**How to complete this task:** Restate verbatim the span of lines below between the line with "Remove the secondary social-preview tagline" and the line with "1280, 640, social)", including those two lines, and only that span.

**Stored data:**
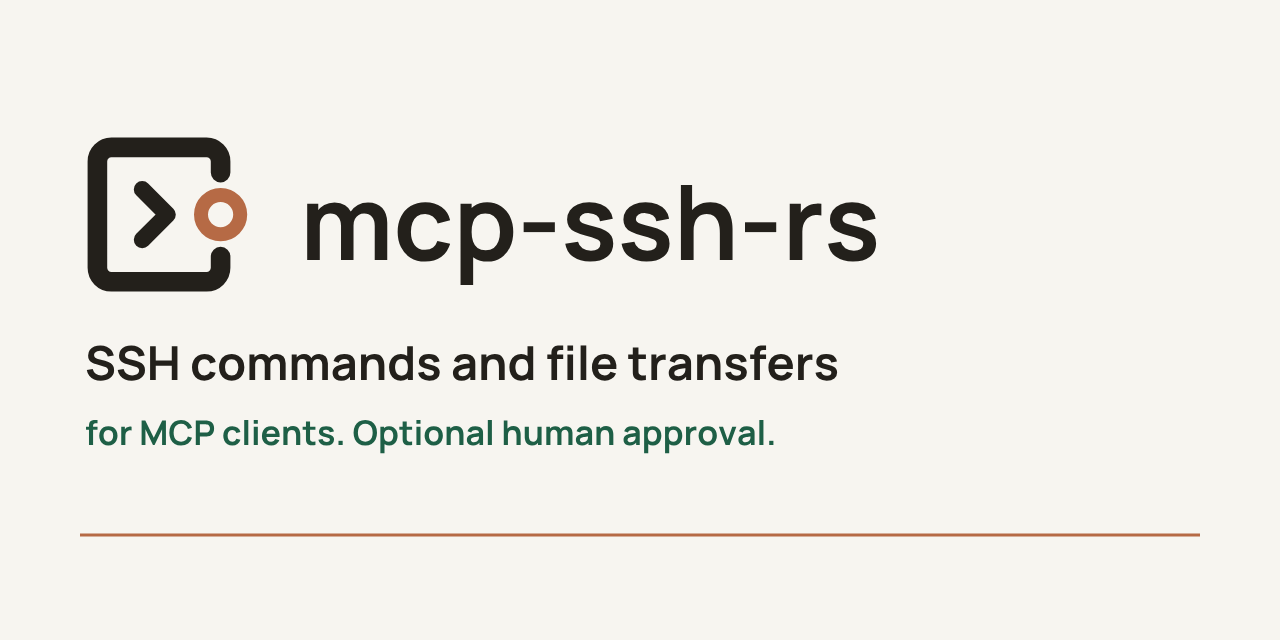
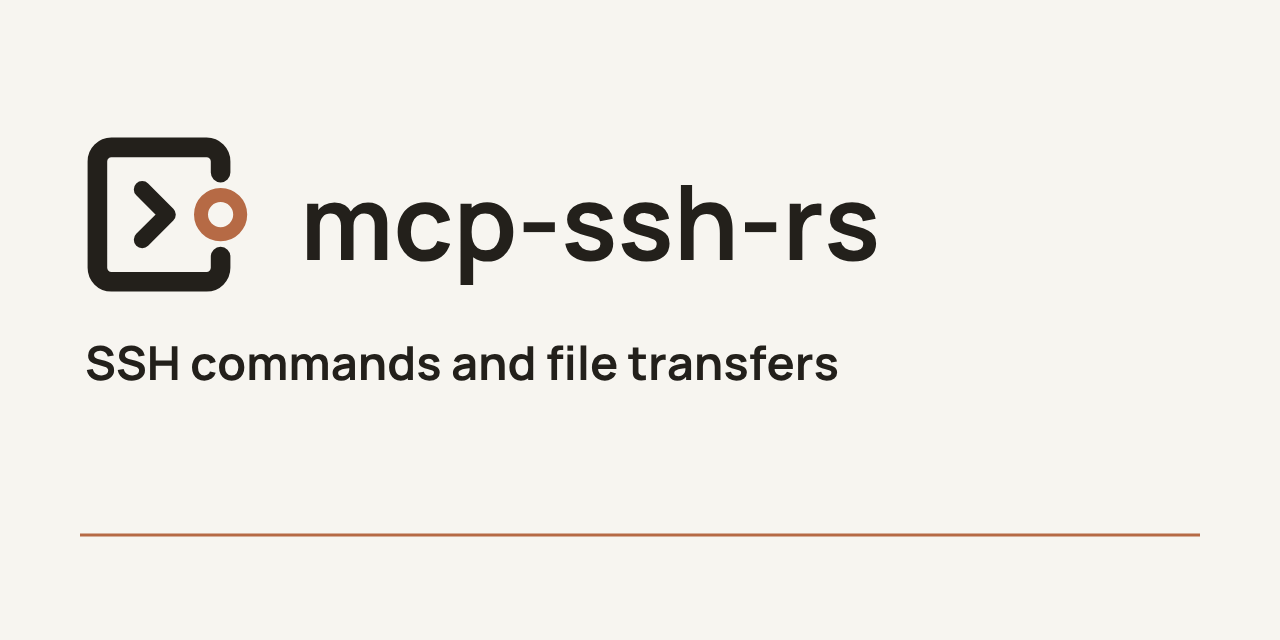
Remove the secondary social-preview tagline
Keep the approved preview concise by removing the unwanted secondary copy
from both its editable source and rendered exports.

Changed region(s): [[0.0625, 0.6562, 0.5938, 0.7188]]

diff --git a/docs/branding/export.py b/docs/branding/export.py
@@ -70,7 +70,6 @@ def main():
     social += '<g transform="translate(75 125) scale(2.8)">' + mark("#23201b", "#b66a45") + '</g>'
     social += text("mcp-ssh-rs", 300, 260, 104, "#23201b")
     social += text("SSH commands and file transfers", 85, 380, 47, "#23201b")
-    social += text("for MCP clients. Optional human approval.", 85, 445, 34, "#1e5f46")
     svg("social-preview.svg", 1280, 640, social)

--

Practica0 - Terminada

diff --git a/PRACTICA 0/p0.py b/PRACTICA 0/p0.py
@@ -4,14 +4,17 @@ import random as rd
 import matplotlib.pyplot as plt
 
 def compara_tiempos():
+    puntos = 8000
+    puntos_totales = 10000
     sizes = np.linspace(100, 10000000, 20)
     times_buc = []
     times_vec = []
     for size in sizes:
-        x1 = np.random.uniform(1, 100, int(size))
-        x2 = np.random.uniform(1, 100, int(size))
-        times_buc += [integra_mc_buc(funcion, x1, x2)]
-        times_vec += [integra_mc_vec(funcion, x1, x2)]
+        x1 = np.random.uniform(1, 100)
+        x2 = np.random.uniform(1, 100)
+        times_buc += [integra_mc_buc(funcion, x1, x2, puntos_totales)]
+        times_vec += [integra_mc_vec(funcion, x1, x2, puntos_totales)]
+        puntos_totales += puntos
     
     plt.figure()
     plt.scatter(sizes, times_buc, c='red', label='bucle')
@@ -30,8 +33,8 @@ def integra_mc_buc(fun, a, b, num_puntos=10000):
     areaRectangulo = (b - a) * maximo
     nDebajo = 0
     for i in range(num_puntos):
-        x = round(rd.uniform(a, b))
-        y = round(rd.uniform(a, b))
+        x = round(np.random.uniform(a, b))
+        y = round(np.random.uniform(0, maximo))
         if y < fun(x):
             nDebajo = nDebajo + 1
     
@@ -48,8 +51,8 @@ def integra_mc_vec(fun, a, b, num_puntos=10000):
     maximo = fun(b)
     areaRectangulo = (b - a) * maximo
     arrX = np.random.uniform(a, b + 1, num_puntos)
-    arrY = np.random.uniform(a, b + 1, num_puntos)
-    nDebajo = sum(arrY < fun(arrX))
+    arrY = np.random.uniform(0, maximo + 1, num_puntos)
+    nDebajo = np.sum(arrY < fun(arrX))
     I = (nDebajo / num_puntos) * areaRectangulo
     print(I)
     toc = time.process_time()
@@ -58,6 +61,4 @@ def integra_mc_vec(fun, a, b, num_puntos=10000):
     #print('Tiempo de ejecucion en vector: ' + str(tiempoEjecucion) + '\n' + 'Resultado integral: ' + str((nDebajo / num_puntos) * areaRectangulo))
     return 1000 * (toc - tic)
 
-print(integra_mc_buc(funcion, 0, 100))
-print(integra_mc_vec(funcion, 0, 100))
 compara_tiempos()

==

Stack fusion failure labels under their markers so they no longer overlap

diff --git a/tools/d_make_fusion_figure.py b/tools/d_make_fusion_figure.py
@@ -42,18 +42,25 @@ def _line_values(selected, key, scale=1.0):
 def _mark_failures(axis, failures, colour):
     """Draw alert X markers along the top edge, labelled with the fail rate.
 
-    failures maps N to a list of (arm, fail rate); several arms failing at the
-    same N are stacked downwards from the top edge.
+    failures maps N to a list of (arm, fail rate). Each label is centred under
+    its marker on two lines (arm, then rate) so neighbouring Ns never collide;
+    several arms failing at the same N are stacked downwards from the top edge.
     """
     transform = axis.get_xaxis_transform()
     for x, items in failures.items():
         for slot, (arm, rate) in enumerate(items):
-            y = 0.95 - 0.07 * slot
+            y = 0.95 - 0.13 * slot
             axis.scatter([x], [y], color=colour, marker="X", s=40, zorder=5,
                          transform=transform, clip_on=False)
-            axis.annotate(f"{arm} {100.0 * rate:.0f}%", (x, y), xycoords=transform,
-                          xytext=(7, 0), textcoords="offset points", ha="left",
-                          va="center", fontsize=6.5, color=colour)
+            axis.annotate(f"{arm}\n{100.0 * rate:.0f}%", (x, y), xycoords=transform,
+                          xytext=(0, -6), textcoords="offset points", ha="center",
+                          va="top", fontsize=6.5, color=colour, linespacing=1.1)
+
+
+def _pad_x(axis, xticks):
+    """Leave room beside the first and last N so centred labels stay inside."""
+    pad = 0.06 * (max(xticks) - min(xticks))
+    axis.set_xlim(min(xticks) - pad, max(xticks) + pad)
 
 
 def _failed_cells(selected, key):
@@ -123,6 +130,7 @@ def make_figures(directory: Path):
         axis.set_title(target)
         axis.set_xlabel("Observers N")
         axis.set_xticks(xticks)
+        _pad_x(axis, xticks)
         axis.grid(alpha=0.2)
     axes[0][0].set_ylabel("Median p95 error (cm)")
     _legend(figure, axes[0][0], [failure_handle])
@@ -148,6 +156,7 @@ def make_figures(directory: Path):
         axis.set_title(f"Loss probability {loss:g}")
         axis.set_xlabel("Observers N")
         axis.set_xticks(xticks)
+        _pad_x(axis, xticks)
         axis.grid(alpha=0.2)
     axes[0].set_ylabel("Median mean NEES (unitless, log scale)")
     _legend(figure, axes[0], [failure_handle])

**Task answer:**
Remove the secondary social-preview tagline
Keep the approved preview concise by removing the unwanted secondary copy
from both its editable source and rendered exports.

Changed region(s): [[0.0625, 0.6562, 0.5938, 0.7188]]

diff --git a/docs/branding/export.py b/docs/branding/export.py
@@ -70,7 +70,6 @@ def main():
     social += '<g transform="translate(75 125) scale(2.8)">' + mark("#23201b", "#b66a45") + '</g>'
     social += text("mcp-ssh-rs", 300, 260, 104, "#23201b")
     social += text("SSH commands and file transfers", 85, 380, 47, "#23201b")
-    social += text("for MCP clients. Optional human approval.", 85, 445, 34, "#1e5f46")
     svg("social-preview.svg", 1280, 640, social)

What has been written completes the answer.